**EXERCISE DIRECTIONS**.
Your task is to copy each line of the listing that contains the word "from".
○ ○ ○ ○ ○
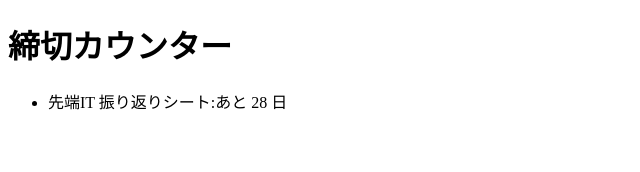
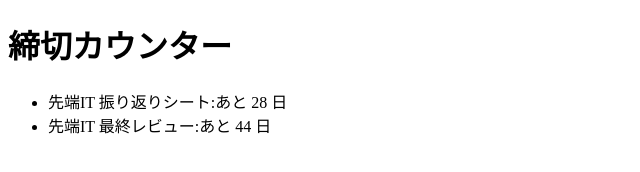
Before and after one commit to neec-sentan-it-2026/team04-deadline, a website: page public/index.html in a window 1280 px wide. Shown: the whole page, without its empty margins (0-640 px from the left). Drawn offline with Linux system fonts and the light colour scheme.

Commit message:
締切データの追加

```diff
--- a/public/index.html
+++ b/public/index.html
@@ -12,6 +12,7 @@
     import { daysUntil } from './deadline.js';
     const deadlines = [
       { name: '先端IT 振り返りシート', date: '2026-12-25' },
+      { name: '先端IT 最終レビュー', date: '2027-01-10'}
     ];
     const list = document.getElementById('list');
     for (const d of deadlines) {
```
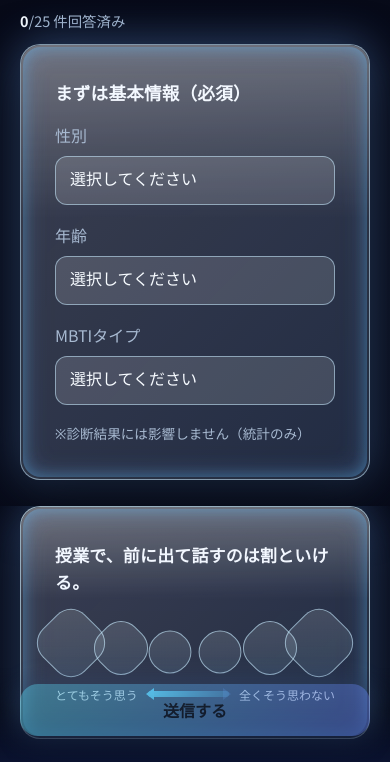
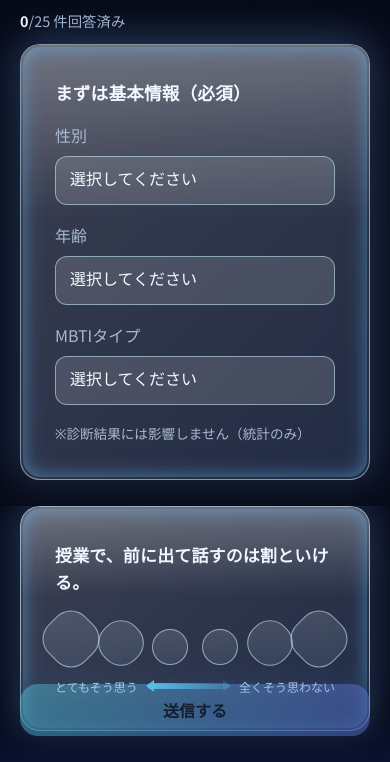
Before and after one commit to cypheroneinc-oss/cb-bot-server, a website with bundled scripts: page bot_server/liff/index.html in a window 390 px wide. Shown: the part 82-844 px from the top of the page. Built offline with nearby package versions, Linux system fonts and the light colour scheme.

Commit message:
Update app.css

```diff
--- a/bot_server/liff/assets/app.css
+++ b/bot_server/liff/assets/app.css
@@ -79,7 +79,7 @@ button { font-family: inherit; }
     0 22px 58px rgba(0,0,0,0.55),   /* 下方向の重量感（強） */
     0 0 44px rgba(110,170,255,0.45);/* 外周ブルーグロー（強） */
   padding: 34px;                    /* ゆったり */
-  margin-bottom: 72px;              /* 設問同士の間隔 さらに広く */
+  margin-bottom: 112px;              /* 設問同士の間隔 さらに広く */
   transform: translateY(0);
   transition: transform .25s ease, box-shadow .25s ease, background .25s ease, border-color .25s ease;
 }
@@ -171,9 +171,9 @@ button { font-family: inherit; }
 .likert-option.size-medium .likert-diamond { --likert-size: 54px; }
 .likert-option.size-small .likert-diamond { --likert-size: 46px; }
 @media (max-width: 767px) {
-  .likert-option.size-large .likert-diamond { --likert-size: 60px; }
-  .likert-option.size-medium .likert-diamond { --likert-size: 50px; }
-  .likert-option.size-small .likert-diamond { --likert-size: 42px; }
+  .likert-option.size-large .likert-diamond { --likert-size: 52px; }
+  .likert-option.size-medium .likert-diamond { --likert-size: 44px; }
+  .likert-option.size-small .likert-diamond { --likert-size: 36px; }
 }
 
 /* 目盛バー */
```
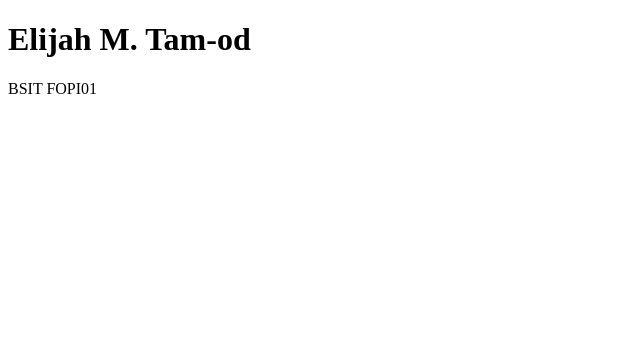
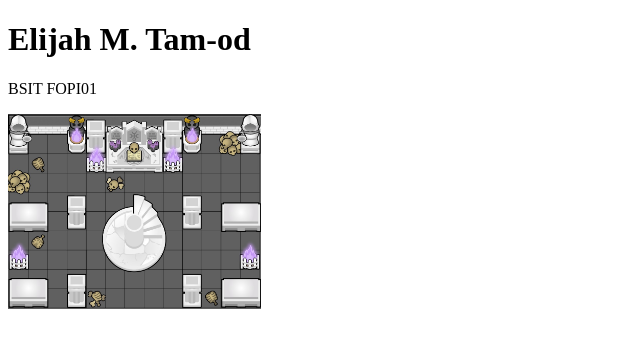
Before and after one commit to ElijahAtGit/tam-od-IT128, a plain HTML site: page index.html in a window 1280 px wide. Shown: the whole page, without its empty margins (0-640 px from the left). Drawn offline with Linux system fonts and the light colour scheme.

Commit message:
Added picture to html file

```diff
--- a/index.html
+++ b/index.html
@@ -6,8 +6,8 @@
     <body>
 
     <h1>Elijah M. Tam-od</h1>
-
     <p>BSIT FOPI01</p>
+    <img src="images/RandomPicture.jpg" style="width:20%">
 
     </body>
 </html>
```
Also changed, not shown: images/RandomPicture.jpg (added).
○ ○ ○ ○ ○
**ANSWER TO THE EXERCISE**.
Before and after one commit to neec-sentan-it-2026/team04-deadline, a website: page public/index.html in a window 1280 px wide. Shown: the whole page, without its empty margins (0-640 px from the left). Drawn offline with Linux system fonts and the light colour scheme.
     import { daysUntil } from './deadline.js';
Before and after one commit to cypheroneinc-oss/cb-bot-server, a website with bundled scripts: page bot_server/liff/index.html in a window 390 px wide. Shown: the part 82-844 px from the top of the page. Built offline with nearby package versions, Linux system fonts and the light colour scheme.
Before and after one commit to ElijahAtGit/tam-od-IT128, a plain HTML site: page index.html in a window 1280 px wide. Shown: the whole page, without its empty margins (0-640 px from the left). Drawn offline with Linux system fonts and the light colour scheme.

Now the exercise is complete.